### RECORDS FOR THE TASK
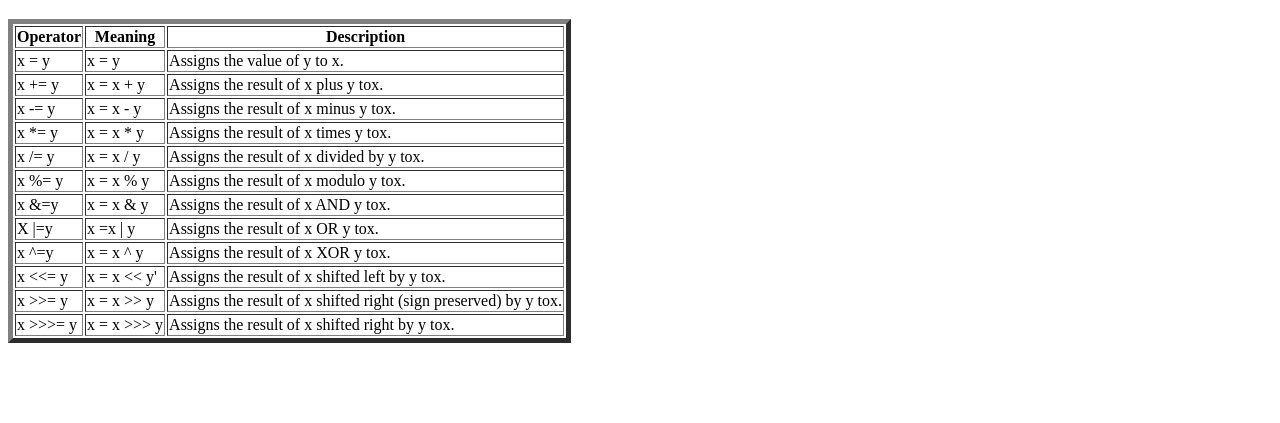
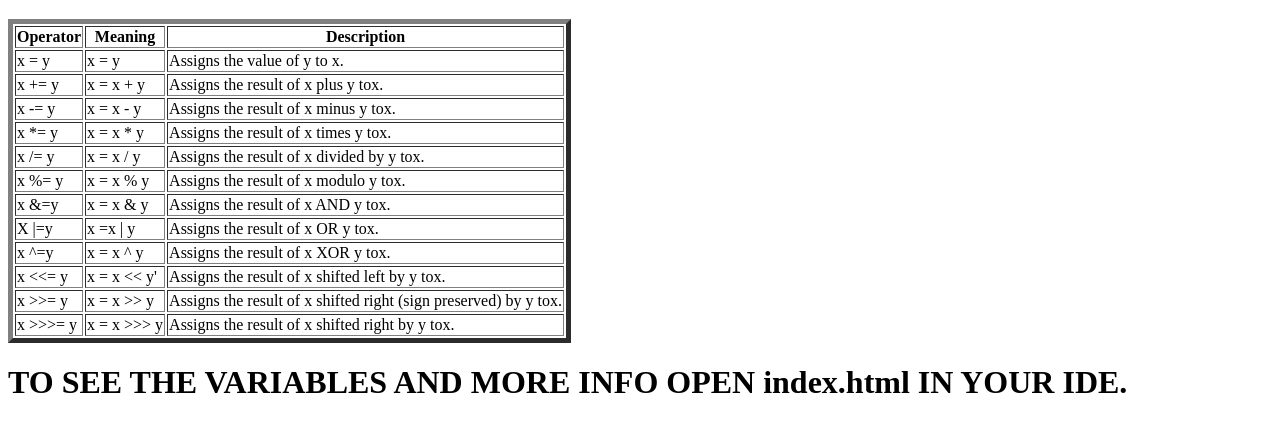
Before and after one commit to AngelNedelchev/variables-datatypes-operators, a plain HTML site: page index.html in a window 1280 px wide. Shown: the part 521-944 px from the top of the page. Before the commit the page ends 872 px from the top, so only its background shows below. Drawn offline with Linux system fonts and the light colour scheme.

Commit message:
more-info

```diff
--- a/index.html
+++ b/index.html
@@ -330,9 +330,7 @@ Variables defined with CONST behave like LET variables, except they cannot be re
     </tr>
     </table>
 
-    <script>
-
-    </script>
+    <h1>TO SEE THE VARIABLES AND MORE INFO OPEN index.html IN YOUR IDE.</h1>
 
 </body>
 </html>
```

### WORK INSTRUCTION
Everything in the entries except the pictures should be returned exactly as given.

### SOLUTION TO THE PROBLEM
Before and after one commit to AngelNedelchev/variables-datatypes-operators, a plain HTML site: page index.html in a window 1280 px wide. Shown: the part 521-944 px from the top of the page. Before the commit the page ends 872 px from the top, so only its background shows below. Drawn offline with Linux system fonts and the light colour scheme.

Commit message:
more-info

```diff
--- a/index.html
+++ b/index.html
@@ -330,9 +330,7 @@ Variables defined with CONST behave like LET variables, except they cannot be re
     </tr>
     </table>
 
-    <script>
-
-    </script>
+    <h1>TO SEE THE VARIABLES AND MORE INFO OPEN index.html IN YOUR IDE.</h1>
 
 </body>
 </html>
```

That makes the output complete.